** EXERCISE AIM **
Those lines of the records that contain "begin" are to be located and copied.

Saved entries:

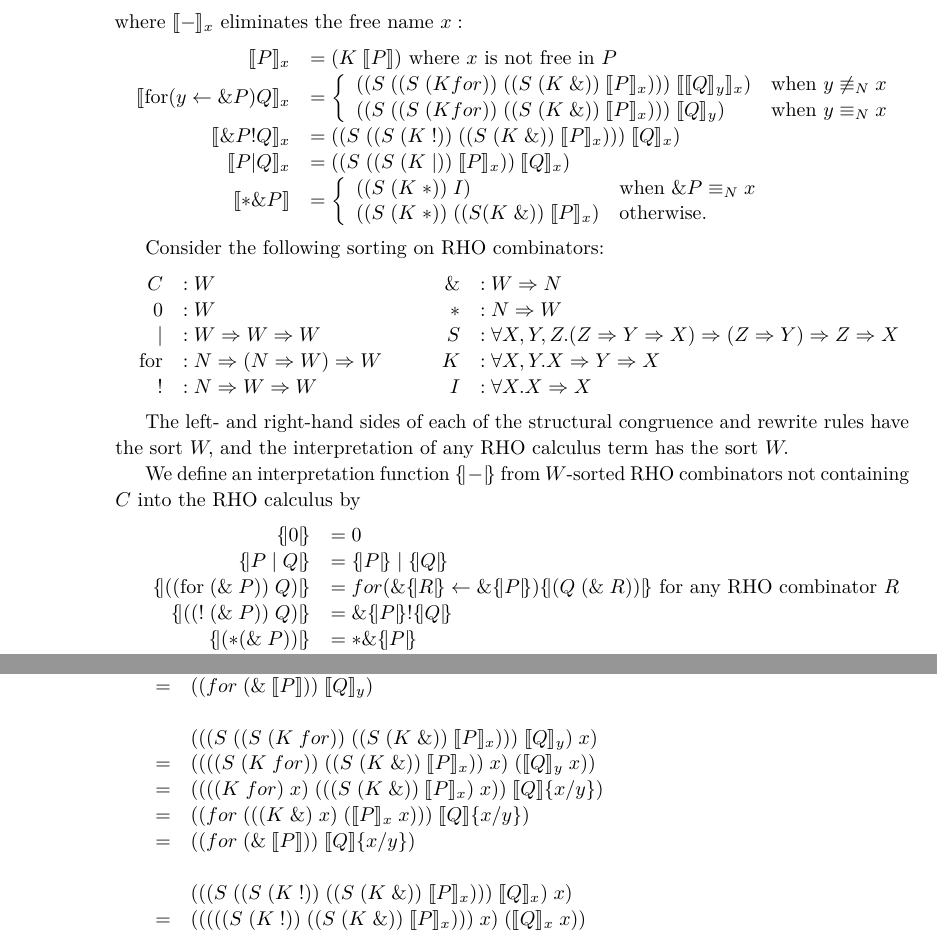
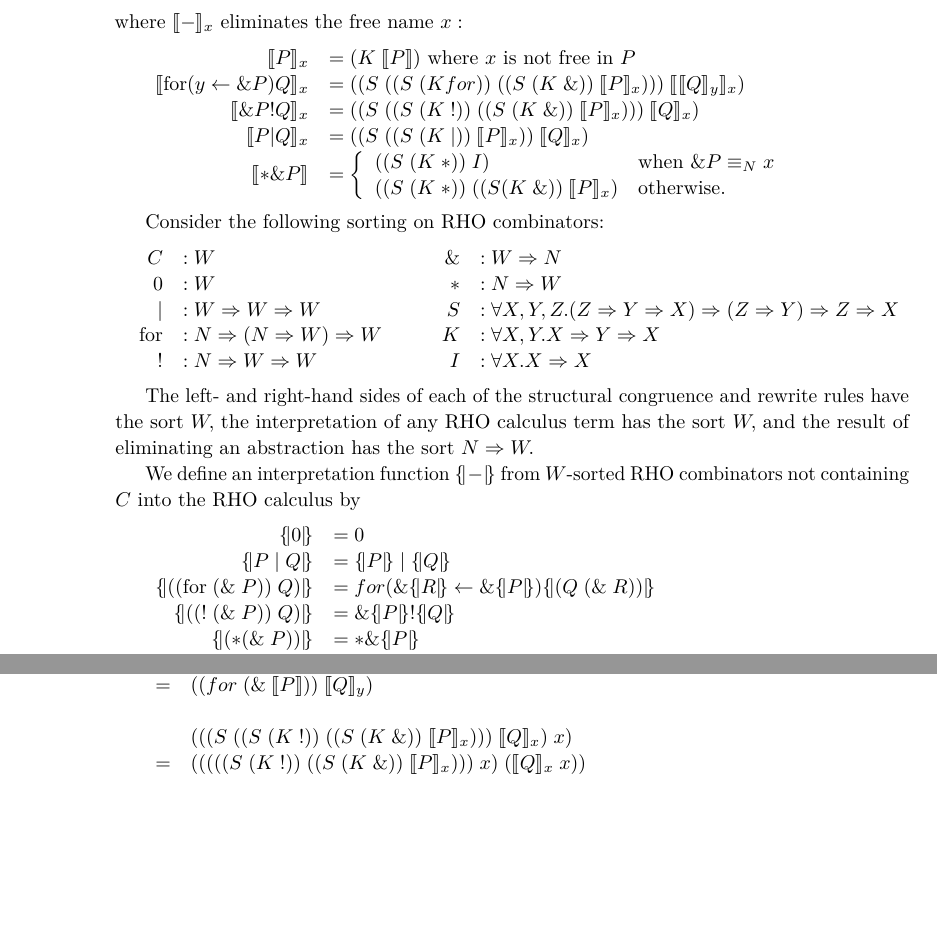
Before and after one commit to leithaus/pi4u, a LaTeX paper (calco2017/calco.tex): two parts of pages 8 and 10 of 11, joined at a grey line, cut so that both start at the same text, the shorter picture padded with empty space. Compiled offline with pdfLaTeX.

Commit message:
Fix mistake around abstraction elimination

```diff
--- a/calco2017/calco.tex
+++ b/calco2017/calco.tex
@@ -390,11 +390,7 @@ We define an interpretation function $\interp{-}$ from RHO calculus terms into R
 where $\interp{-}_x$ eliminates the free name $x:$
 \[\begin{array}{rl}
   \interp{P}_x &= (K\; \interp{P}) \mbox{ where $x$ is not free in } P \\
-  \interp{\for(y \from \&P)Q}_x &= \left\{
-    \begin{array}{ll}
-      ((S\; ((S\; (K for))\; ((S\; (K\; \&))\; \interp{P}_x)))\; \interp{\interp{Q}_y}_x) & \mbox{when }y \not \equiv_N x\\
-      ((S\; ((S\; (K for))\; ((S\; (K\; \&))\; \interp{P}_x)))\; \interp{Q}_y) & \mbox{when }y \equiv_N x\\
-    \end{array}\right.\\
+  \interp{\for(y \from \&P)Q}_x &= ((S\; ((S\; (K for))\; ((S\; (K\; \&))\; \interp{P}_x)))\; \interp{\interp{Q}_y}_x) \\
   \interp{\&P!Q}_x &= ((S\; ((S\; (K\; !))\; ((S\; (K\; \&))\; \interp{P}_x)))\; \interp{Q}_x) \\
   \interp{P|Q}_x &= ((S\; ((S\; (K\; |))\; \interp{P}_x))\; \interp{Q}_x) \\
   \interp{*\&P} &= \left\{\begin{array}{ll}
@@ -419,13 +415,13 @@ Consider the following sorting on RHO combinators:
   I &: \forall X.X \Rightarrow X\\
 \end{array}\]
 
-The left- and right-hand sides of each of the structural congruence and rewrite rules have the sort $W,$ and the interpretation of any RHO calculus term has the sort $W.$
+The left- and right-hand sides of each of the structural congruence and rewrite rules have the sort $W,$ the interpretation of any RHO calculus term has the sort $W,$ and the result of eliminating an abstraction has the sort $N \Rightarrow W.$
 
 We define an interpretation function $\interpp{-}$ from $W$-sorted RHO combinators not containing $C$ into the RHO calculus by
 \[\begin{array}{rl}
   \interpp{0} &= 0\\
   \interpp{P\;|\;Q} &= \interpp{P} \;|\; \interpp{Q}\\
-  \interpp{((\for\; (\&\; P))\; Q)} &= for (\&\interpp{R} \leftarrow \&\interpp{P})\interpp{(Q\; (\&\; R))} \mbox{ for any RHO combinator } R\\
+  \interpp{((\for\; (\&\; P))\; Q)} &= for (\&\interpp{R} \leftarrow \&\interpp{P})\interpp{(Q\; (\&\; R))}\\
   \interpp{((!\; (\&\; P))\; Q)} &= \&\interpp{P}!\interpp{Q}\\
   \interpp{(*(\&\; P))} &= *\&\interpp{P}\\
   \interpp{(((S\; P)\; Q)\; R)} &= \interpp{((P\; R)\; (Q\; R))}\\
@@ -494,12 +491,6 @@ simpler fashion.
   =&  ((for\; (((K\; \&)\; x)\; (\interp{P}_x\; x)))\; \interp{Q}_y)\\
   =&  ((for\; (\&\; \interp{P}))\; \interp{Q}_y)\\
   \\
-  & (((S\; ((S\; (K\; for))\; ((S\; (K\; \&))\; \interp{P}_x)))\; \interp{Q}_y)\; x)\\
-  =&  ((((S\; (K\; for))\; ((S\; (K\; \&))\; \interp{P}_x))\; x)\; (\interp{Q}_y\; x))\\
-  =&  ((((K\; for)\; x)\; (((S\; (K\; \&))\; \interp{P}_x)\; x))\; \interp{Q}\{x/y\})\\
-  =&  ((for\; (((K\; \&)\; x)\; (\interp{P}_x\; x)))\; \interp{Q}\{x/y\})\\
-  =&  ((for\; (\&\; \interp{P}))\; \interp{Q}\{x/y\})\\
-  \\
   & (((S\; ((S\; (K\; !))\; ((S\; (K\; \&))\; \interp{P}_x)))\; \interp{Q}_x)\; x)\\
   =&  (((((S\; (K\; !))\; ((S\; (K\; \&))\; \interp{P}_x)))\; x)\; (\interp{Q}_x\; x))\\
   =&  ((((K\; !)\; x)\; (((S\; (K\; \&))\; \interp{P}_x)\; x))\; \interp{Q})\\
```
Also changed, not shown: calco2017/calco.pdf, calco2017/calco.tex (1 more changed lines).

==

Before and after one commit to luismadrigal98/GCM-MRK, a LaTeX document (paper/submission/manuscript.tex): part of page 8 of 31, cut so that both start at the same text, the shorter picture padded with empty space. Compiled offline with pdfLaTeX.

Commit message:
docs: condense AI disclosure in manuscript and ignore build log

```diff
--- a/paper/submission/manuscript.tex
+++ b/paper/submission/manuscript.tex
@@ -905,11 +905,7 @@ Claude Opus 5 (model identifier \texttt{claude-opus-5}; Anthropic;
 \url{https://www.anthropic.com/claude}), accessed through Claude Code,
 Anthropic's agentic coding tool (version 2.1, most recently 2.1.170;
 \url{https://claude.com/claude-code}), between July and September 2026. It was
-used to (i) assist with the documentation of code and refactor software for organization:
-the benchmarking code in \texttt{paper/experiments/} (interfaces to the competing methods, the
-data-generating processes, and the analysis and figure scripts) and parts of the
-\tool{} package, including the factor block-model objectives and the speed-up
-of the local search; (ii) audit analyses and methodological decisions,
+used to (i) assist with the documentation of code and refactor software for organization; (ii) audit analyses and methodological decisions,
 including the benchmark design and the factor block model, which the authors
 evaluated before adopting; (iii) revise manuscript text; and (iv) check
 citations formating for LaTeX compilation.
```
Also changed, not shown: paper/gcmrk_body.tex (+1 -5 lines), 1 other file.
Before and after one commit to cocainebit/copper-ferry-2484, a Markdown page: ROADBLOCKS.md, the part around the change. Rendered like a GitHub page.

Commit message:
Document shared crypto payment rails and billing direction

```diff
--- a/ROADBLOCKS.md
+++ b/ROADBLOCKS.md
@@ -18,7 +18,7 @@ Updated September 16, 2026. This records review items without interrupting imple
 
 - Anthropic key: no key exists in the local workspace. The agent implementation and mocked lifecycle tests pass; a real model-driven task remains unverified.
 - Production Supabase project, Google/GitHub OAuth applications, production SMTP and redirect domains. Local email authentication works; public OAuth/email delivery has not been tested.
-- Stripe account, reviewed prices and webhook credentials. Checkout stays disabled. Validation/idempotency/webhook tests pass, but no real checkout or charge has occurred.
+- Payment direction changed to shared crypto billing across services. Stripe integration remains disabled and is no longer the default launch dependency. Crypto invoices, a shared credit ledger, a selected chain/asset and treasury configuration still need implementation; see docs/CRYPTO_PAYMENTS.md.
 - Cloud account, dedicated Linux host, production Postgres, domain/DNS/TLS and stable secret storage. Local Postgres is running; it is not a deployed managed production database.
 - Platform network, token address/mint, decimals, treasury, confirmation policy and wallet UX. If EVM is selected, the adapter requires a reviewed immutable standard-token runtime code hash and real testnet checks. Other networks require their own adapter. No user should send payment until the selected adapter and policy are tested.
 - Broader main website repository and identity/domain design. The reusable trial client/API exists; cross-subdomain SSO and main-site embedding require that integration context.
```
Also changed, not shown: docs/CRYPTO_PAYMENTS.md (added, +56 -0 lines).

** TASK OUTPUT **
 \[\begin{array}{rl}
-    \begin{array}{ll}
   \interp{*\&P} &= \left\{\begin{array}{ll}
 \[\begin{array}{rl}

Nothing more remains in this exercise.